Seattle is served by Seattle-Tacoma International Airport (SEA).
Each terminal features ADA compliant restroom facilities. Some terminals can only be accessed via an automated tram/train, which is fully accessible.
The A, B and C terminals are quite large, which may cause difficulty for those who have trouble walking long distances.
Most restrooms have larger stalls, grab bars and lower accessories, such as sinks, paper towel dispensers and mirrors.
Large, private restrooms are available to anyone who require assistance. These restrooms are located on both the Ticketing and Baggage Claim levels of the Main Terminal as well as on concourses A, B, C, and D, and in the North and South Satellite.
Drinking fountains have been lowered.
All elevators in the main terminal, satellites and parking garage have braille and raised numerals inside. Additionally, all elevators have lowered control panels, floor-passing gongs, raised call buttons, braille on the doorjambs and directional arrows in the elevator lobbies.
There are two “pet potty” areas outside the Main Terminal. They are located outside baggage claim. The north area is outside of door #26, just past Carousel 16. It is a small sandy area to the left under the stairs. There is a large grassy area at the end of the parking lot on the south end (outside door #00) that is also equipped with bags for cleanup.
There is a pet relief area after security in Concourse B of the Main Terminal for assistance dogs.
Ken's Baggage and Storage on the Baggage Claim level offers wheelchair rentals.
Find out more here.
Seattle Yellow Cab operates to and from SEA. Download the App for easy booking.
Seattle's public transportation system is accessible.
The Link Light Rail trains run from Seattle/Tacoma International Airport to the University of Washington, making 13 stops along the way. There are spaces for wheelchairs and designated priority seating.
All Link stations are accessible, with elevators providing access from the street to underground.
The city bus service is also fully accessible. Buses are equipped with kneeling capabilities, as well as wheelchair ramps or a wheelchair lift. Once on-board the bus, there are wheelchair securement areas with tie downs/straps.
The lift/ramp cannot be used at all stops. Use the trip planner to determine if the stop is accessible in advance.
The Streetcar is fully accessible with low floors and high platforms for a minimal gap between platform and streetcar. It also has ramps that automatically deploy once a button is pressed inside or outside the car. It also features audio and digital display stop announcements.
The streetcar runs every 10-15 minutes.
If you want to travel further afield, the public and private water taxis and ferries that operate to and from Seattle and the nearby islands in Puget Sound are wheelchair accessible.
Seattle is very hilly, but many of the worst offenders can be avoided with forward planning. Travel in all directions is fairly easy north of University Street, however, south of University Street, the streets and sidewalks become steep and hilly.

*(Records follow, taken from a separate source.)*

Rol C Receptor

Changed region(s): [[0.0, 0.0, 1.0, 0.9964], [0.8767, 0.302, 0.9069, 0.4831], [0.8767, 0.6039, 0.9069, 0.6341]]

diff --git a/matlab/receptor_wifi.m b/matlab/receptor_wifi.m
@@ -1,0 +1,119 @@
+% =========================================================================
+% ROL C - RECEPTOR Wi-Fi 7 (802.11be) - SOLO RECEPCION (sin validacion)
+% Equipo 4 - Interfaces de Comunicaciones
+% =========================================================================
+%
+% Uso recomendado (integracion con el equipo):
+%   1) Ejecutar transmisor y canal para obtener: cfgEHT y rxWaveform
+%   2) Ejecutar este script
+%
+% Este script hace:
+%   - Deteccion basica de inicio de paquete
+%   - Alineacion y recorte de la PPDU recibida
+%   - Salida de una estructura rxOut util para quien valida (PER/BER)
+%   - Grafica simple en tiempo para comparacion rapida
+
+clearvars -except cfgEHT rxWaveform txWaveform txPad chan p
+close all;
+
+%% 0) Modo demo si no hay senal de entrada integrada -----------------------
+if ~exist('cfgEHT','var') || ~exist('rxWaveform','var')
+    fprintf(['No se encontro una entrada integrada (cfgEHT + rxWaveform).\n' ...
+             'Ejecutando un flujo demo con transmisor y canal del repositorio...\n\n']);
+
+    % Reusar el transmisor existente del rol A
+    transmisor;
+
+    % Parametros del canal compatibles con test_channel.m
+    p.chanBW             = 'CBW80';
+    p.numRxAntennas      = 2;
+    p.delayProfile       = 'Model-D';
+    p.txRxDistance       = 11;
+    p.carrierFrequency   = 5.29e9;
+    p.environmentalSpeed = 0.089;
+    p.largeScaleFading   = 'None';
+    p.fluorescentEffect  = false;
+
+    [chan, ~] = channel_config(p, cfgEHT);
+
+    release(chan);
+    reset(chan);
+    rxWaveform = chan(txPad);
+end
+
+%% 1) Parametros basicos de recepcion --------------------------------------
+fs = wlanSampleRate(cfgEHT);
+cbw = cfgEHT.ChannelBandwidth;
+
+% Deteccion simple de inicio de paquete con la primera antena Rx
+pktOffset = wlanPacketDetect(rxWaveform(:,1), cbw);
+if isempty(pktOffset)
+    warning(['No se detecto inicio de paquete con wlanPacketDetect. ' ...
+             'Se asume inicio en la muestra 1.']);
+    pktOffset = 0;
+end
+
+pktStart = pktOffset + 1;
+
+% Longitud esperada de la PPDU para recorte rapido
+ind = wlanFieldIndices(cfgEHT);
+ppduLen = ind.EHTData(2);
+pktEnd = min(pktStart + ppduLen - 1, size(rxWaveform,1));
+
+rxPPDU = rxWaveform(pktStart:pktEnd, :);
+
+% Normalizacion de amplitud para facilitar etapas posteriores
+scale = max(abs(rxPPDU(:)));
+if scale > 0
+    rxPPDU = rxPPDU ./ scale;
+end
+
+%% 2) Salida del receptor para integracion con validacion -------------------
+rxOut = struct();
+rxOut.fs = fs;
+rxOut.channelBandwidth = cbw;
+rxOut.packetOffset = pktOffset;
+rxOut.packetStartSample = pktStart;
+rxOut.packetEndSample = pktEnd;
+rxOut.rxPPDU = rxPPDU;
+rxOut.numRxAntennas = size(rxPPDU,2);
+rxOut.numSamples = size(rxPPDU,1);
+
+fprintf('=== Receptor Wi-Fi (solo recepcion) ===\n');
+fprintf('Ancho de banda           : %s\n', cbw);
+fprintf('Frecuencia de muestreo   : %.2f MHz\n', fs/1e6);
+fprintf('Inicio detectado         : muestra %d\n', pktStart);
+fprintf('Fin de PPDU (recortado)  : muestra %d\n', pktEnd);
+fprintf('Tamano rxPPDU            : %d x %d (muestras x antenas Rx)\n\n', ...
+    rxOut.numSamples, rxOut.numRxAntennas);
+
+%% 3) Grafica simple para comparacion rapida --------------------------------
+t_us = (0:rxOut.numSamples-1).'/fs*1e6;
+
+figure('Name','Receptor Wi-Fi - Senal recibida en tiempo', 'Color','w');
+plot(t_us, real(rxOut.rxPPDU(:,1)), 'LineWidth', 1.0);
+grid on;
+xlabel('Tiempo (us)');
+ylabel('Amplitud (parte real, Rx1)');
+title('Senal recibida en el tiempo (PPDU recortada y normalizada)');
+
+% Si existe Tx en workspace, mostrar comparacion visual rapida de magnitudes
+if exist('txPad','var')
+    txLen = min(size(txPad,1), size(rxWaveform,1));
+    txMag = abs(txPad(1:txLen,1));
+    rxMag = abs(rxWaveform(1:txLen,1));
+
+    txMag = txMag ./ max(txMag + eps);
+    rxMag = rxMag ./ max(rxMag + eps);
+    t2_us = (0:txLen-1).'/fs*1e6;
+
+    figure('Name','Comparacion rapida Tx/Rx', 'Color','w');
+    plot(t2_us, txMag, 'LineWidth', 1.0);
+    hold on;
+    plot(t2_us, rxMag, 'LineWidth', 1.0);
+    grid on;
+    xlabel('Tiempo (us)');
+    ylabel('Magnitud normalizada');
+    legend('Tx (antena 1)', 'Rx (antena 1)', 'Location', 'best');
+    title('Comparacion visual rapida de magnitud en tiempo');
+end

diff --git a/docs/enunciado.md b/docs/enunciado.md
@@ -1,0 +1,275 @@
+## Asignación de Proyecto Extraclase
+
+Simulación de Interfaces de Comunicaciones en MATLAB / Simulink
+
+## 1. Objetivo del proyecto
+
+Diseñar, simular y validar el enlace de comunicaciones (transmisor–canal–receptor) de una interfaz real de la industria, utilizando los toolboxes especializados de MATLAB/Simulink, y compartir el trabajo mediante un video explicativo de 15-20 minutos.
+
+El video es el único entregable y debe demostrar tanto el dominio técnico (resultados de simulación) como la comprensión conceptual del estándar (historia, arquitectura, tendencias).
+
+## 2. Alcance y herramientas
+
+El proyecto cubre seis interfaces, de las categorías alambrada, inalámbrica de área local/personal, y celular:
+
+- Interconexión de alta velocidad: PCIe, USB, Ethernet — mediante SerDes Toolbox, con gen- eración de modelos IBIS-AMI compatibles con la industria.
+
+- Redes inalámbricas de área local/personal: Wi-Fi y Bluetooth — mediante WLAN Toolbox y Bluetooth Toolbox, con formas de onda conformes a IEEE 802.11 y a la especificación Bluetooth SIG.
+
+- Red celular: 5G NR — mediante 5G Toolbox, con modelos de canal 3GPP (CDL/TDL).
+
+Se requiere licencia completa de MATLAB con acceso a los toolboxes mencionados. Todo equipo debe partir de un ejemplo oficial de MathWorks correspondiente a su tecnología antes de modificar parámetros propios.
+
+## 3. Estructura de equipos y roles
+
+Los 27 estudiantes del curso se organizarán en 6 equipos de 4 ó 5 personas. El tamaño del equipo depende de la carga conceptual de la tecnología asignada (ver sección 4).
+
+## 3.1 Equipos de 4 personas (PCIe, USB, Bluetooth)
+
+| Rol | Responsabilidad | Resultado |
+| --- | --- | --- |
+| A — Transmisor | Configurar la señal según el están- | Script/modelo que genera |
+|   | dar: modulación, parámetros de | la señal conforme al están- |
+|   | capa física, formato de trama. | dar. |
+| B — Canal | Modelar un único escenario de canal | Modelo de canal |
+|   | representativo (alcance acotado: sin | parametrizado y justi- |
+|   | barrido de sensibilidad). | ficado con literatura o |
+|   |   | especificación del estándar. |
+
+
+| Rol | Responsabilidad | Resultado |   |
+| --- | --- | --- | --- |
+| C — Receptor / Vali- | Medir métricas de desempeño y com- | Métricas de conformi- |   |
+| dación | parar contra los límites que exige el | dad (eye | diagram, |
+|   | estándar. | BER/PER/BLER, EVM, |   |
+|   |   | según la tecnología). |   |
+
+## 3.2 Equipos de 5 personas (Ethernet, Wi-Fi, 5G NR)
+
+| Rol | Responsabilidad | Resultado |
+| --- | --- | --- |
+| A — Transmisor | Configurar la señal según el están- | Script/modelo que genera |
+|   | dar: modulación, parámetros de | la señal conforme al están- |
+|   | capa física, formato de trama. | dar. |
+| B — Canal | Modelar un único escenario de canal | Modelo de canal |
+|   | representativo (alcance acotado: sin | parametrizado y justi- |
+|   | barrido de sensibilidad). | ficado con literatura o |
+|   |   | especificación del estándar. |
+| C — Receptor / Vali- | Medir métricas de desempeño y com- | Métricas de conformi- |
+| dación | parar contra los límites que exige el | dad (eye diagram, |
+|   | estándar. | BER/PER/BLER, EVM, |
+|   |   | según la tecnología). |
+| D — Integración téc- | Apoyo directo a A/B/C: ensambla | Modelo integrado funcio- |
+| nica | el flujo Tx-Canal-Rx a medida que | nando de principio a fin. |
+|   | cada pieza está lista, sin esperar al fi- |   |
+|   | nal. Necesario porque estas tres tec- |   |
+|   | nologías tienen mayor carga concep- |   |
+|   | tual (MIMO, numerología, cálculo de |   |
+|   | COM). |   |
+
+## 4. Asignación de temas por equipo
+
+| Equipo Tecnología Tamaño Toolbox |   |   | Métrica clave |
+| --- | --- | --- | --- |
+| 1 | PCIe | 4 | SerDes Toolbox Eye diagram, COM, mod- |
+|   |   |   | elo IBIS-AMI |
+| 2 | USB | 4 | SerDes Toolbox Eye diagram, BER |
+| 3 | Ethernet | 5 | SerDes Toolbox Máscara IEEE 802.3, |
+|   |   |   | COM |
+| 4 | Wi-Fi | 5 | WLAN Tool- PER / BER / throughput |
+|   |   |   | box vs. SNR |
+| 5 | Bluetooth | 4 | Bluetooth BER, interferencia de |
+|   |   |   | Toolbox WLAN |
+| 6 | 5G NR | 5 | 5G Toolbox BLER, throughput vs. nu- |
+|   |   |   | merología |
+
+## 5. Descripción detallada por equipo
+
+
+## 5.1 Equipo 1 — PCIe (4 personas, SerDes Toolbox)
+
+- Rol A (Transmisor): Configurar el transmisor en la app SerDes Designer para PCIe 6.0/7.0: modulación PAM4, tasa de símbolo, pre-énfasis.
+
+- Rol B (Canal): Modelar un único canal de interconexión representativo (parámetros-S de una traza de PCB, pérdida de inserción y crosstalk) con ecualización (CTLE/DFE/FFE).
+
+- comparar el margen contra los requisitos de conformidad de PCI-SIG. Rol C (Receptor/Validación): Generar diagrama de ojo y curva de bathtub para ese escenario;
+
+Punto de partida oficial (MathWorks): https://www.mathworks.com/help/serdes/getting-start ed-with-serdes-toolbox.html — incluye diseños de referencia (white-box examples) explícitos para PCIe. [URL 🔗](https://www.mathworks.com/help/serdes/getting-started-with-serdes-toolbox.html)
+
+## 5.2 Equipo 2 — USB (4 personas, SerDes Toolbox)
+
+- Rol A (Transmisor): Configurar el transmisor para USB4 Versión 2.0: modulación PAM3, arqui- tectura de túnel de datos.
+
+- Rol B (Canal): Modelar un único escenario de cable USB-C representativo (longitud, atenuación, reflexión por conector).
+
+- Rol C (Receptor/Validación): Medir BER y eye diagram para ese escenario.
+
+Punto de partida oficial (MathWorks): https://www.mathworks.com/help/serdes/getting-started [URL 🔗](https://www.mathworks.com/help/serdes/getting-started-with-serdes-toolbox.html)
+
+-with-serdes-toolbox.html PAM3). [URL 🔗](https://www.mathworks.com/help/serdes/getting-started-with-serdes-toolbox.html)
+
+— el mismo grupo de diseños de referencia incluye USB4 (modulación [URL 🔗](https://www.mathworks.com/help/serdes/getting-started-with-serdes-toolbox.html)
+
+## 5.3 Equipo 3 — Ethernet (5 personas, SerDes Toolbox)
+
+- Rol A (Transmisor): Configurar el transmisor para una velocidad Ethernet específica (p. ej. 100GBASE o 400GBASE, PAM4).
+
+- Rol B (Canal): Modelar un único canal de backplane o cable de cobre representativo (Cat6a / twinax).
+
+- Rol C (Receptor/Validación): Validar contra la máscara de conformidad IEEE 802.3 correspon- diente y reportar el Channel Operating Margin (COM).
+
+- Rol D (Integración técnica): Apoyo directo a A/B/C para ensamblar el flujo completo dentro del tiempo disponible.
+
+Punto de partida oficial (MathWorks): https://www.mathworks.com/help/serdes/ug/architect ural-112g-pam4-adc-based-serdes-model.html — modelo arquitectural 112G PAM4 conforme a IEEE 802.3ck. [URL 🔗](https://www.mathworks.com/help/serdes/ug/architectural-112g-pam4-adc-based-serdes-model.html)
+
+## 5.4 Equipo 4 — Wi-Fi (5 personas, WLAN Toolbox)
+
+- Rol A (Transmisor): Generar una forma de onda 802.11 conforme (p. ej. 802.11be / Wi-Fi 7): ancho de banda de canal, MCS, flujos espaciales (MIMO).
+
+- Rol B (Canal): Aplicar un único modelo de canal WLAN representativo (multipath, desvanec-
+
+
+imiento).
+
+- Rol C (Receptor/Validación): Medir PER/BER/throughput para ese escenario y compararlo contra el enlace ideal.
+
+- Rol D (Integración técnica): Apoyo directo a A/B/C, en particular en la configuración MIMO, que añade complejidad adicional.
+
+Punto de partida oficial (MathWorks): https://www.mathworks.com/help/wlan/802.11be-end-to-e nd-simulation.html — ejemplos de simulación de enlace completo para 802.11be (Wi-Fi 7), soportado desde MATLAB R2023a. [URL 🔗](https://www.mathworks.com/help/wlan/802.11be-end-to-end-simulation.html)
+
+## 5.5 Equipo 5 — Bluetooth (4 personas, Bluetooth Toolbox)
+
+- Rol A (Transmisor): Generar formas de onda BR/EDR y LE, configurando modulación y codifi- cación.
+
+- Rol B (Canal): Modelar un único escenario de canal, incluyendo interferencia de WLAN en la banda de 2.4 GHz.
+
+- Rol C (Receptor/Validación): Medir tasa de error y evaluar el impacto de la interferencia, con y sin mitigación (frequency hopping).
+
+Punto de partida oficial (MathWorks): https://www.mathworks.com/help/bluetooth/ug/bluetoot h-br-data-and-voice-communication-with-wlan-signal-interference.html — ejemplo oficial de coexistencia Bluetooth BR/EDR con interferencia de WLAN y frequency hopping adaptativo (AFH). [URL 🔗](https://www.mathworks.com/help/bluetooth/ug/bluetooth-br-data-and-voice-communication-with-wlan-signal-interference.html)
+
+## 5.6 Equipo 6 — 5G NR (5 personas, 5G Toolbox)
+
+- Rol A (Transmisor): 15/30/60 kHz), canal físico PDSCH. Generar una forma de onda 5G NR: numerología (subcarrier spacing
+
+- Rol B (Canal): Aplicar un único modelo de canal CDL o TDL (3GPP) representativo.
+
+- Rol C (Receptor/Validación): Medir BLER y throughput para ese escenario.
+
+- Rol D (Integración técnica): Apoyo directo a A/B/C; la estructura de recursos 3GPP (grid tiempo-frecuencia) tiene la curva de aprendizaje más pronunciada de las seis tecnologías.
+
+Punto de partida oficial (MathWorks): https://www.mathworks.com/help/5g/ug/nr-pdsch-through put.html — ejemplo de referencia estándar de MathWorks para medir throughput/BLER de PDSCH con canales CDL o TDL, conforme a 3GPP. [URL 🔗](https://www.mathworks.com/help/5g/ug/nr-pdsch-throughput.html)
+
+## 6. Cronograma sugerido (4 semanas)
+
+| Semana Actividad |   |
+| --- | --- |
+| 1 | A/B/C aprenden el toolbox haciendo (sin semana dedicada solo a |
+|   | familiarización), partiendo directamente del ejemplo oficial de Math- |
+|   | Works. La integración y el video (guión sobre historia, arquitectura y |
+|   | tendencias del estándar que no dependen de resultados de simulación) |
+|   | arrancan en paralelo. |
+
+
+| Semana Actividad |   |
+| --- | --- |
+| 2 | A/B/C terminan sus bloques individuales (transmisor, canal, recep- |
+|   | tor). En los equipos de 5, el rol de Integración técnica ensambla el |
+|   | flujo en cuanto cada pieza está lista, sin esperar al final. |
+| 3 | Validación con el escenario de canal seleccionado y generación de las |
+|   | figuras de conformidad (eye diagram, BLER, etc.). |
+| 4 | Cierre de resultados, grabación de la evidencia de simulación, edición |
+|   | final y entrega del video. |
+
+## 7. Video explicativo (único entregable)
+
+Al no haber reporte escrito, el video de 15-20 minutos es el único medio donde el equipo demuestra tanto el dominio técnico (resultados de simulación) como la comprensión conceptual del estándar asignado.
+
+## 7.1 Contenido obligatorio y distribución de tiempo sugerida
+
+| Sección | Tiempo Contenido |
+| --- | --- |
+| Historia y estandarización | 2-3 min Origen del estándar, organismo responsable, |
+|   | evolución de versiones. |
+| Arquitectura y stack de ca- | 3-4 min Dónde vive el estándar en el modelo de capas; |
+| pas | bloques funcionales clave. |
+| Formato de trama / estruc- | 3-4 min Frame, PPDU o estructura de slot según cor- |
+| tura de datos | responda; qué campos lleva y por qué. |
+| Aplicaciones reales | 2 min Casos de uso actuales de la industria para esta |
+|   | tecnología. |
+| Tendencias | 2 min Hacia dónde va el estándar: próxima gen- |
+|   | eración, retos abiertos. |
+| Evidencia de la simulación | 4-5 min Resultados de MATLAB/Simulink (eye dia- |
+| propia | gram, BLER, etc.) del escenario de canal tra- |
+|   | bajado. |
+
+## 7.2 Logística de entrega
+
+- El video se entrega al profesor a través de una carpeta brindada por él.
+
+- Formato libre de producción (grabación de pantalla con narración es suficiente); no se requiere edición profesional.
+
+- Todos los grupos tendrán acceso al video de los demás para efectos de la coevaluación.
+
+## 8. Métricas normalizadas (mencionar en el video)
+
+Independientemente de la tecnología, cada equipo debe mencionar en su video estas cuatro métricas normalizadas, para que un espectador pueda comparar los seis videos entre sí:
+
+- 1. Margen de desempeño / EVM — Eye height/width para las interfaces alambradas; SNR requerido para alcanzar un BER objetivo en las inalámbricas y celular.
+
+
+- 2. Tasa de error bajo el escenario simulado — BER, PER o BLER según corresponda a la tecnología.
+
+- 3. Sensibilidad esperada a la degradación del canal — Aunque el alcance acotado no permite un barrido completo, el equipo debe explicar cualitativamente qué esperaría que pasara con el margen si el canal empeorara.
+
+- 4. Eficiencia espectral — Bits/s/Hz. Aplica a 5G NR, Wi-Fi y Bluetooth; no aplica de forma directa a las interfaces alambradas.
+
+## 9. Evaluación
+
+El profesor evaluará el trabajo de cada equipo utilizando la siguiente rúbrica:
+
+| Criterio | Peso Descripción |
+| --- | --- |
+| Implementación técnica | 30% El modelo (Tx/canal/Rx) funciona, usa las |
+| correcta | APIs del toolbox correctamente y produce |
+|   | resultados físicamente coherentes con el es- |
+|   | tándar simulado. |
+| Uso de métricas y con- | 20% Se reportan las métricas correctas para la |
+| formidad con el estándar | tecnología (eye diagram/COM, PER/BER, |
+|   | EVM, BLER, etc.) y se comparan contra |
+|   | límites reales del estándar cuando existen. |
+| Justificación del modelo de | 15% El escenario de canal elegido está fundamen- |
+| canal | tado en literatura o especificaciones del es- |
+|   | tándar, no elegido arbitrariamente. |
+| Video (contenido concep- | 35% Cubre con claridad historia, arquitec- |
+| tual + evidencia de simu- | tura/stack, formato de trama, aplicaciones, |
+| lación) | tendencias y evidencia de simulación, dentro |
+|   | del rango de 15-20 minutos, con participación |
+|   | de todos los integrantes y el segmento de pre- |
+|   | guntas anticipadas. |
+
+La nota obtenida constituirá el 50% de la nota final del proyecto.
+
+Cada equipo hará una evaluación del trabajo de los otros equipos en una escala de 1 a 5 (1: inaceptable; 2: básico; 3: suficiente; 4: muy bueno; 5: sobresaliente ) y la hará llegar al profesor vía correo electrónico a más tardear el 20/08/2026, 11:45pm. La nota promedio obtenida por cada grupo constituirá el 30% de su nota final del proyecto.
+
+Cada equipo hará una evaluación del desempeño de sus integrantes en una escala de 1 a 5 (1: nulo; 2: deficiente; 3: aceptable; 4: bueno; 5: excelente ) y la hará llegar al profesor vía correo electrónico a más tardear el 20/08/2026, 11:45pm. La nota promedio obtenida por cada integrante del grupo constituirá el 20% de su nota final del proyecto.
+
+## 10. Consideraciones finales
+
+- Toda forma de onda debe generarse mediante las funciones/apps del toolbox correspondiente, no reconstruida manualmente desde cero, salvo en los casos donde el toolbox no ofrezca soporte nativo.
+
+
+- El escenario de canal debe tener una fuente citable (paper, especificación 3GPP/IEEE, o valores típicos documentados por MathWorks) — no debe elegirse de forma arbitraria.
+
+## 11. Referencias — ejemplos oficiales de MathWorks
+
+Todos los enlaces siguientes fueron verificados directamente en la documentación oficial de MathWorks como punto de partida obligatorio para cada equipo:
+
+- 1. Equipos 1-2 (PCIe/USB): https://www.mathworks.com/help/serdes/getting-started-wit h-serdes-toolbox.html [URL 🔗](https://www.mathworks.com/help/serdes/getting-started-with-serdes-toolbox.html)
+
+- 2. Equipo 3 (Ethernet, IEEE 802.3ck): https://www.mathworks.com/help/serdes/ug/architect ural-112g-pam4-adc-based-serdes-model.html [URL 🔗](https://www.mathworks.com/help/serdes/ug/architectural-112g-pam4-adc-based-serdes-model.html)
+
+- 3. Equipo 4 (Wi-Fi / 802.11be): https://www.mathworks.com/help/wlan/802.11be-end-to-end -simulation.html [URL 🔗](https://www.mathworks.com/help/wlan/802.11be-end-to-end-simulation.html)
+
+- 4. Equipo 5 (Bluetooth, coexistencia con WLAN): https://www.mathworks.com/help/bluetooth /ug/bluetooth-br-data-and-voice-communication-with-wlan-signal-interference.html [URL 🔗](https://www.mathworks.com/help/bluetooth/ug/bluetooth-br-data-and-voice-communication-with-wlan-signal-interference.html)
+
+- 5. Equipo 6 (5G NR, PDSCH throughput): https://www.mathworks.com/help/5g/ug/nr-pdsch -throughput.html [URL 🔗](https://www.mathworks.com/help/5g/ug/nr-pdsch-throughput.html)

While most of the downtown sidewalks have curb ramps at the corners, they are less common in Pioneer Square. Navigating this historic district can be more challenging due to a variety of paving materials.

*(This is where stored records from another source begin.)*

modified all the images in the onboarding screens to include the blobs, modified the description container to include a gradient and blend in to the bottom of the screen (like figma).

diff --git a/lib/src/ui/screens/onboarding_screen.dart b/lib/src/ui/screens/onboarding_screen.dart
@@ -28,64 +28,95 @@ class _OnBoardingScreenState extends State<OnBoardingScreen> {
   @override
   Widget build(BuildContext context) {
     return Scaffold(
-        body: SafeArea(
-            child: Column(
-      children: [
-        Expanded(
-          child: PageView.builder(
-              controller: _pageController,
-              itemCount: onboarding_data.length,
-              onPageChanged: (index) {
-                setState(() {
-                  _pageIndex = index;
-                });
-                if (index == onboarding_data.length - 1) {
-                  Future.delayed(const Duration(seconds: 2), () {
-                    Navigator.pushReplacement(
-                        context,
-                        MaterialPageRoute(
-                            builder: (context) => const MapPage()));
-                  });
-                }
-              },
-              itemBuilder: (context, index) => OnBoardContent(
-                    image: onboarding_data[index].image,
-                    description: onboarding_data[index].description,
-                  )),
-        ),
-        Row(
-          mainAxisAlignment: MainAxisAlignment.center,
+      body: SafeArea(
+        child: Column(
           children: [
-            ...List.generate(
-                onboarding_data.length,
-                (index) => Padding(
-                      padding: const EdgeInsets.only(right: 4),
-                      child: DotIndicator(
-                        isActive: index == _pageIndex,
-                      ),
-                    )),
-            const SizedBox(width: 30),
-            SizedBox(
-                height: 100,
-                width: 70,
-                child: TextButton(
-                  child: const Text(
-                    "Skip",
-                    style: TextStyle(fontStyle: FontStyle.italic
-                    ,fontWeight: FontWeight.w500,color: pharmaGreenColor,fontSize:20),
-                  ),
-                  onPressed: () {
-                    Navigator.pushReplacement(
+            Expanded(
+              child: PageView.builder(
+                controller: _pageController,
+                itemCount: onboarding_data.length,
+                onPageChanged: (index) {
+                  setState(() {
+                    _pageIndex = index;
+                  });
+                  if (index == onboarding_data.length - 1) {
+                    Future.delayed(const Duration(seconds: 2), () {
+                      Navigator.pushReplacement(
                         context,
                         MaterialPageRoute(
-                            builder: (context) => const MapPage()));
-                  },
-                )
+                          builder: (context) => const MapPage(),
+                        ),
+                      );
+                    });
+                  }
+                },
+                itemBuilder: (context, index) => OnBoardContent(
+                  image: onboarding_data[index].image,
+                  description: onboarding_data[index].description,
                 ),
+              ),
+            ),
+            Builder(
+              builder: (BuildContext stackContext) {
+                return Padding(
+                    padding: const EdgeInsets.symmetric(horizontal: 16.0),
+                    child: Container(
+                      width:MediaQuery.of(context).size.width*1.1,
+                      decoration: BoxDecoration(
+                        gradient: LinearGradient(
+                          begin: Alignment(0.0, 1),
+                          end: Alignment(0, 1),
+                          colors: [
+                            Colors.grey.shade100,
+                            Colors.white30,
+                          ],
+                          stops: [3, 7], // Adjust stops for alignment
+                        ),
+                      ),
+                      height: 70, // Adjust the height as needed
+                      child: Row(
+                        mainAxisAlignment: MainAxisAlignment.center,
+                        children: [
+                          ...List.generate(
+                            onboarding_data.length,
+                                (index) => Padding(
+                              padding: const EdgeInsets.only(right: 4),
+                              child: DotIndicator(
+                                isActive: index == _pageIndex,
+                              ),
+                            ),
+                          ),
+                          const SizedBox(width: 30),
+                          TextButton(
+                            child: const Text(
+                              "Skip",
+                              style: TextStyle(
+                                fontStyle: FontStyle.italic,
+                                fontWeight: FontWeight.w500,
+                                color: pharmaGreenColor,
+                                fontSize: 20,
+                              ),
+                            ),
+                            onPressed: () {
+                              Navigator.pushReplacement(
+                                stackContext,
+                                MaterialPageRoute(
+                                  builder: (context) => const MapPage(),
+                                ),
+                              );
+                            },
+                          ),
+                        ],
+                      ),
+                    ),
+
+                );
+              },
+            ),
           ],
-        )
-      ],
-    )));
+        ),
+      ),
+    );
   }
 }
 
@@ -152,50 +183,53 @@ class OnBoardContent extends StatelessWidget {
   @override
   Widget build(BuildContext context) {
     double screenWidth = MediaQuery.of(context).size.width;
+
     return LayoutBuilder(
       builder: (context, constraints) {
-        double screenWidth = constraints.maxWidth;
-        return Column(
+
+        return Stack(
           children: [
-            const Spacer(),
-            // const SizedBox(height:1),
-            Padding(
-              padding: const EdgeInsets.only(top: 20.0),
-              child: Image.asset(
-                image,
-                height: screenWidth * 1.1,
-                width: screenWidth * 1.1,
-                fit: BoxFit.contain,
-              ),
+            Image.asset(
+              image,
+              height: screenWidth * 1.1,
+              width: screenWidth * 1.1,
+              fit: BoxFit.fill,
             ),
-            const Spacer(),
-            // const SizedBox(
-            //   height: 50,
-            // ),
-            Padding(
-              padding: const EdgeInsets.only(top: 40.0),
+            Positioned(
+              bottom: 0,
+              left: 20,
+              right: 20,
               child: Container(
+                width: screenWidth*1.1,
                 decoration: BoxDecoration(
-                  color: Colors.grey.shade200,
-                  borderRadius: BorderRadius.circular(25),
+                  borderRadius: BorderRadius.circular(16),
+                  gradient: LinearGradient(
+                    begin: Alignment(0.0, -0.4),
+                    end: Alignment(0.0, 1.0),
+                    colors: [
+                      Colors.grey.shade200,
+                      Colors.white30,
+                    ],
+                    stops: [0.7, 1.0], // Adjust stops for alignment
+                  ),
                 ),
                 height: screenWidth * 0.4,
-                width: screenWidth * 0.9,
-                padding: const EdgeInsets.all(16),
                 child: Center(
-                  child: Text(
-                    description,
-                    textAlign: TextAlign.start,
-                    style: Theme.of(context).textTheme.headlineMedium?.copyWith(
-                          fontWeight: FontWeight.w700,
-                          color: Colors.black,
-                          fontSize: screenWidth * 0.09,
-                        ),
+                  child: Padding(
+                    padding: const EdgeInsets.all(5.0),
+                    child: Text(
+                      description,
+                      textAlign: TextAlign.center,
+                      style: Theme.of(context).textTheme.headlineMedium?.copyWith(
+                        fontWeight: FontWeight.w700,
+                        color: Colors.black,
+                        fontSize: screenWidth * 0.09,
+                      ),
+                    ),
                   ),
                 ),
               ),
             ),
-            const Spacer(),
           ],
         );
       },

Download the city’s accessibility map here.
There is also an interactive accessibility map for Seattle, which is designed to “enable safe, accessible trip planning on pedestrian ways for people with limited mobility.” It includes street grade inclines, curb ramps, construction information, curb cuts and more. AccessMap can be found here.